Wherever the word "module" appears in a line of the data, that line should be copied.

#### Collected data
__________________________________________________

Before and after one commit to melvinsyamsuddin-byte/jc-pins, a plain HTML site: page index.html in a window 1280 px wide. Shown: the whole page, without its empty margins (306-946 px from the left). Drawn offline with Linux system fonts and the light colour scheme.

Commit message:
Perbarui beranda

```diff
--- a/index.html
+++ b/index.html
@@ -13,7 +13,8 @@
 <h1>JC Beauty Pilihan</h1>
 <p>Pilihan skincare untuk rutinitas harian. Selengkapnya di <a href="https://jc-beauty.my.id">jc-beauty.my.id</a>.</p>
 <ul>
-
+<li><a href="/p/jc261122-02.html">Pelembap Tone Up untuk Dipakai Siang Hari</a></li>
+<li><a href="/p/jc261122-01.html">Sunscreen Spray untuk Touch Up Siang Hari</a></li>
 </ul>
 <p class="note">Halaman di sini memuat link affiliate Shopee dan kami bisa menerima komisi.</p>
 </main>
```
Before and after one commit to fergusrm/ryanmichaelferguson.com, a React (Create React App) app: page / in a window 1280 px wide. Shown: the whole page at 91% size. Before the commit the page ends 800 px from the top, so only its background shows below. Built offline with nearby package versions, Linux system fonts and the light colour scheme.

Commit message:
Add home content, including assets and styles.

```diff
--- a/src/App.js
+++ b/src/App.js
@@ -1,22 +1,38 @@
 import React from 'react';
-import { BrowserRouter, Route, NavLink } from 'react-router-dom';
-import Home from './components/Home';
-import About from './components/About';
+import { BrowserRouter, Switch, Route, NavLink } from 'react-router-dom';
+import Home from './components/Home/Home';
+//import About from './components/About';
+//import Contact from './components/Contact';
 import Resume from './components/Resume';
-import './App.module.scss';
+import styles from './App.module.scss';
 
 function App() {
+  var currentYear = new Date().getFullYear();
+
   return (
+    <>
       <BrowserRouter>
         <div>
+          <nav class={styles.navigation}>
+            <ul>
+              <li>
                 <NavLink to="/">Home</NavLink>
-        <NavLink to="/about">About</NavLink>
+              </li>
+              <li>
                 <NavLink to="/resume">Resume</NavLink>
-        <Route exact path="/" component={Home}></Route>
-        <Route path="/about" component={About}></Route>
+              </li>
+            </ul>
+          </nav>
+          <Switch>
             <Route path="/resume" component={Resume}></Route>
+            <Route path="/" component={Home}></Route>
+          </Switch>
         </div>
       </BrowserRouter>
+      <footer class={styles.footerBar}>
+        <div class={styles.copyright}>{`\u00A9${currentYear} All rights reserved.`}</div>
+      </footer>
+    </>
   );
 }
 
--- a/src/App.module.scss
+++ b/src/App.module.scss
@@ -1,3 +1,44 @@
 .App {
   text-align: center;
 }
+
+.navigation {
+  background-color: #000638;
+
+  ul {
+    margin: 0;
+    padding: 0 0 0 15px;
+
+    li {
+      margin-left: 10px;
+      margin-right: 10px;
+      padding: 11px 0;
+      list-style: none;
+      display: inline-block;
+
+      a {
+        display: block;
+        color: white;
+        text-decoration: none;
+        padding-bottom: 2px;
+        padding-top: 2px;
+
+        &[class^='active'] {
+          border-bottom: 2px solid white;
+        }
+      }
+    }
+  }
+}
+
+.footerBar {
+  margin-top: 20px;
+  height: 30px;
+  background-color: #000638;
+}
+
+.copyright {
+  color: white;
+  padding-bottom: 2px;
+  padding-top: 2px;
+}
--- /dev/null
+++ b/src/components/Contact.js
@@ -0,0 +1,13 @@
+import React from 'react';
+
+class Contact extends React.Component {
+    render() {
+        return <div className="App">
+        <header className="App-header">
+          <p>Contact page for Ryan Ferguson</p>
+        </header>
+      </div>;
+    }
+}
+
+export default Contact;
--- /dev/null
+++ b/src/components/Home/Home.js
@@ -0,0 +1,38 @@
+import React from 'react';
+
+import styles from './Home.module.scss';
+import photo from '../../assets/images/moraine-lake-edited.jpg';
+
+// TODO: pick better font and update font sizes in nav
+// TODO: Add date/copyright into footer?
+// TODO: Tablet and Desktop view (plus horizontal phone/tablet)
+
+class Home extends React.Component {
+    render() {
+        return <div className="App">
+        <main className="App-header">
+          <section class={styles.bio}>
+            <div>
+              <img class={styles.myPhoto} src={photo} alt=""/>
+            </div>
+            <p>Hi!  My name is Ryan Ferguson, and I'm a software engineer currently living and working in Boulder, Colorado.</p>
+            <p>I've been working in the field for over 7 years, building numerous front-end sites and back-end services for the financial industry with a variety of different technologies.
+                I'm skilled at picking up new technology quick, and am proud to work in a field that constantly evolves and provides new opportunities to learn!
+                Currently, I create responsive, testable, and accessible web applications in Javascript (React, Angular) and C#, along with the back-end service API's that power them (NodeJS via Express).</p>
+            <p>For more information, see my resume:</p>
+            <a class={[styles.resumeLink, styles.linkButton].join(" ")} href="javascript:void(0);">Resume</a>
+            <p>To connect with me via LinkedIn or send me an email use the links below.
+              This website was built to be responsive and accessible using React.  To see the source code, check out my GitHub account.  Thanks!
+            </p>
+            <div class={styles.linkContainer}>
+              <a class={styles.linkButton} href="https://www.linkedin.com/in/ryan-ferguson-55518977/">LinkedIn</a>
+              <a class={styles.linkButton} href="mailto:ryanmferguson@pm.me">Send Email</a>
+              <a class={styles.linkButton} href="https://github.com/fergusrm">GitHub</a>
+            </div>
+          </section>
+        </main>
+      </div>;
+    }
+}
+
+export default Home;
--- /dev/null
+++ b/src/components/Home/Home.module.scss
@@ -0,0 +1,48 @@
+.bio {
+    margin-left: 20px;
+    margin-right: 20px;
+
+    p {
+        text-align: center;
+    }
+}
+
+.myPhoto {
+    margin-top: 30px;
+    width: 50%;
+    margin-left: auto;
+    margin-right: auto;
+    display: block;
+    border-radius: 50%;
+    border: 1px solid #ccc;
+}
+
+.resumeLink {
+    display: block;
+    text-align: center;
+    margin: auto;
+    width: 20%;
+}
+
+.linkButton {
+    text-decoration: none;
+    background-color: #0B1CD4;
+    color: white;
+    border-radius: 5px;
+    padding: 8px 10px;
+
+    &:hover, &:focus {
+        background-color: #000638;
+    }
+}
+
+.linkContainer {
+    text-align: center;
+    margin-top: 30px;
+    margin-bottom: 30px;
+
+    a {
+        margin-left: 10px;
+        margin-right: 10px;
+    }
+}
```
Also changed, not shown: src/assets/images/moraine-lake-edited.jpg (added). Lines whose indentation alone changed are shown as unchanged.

__________________________________________________

#### Exercise solution
-import './App.module.scss';
+import styles from './App.module.scss';
--- a/src/App.module.scss
+++ b/src/App.module.scss
+import styles from './Home.module.scss';
+++ b/src/components/Home/Home.module.scss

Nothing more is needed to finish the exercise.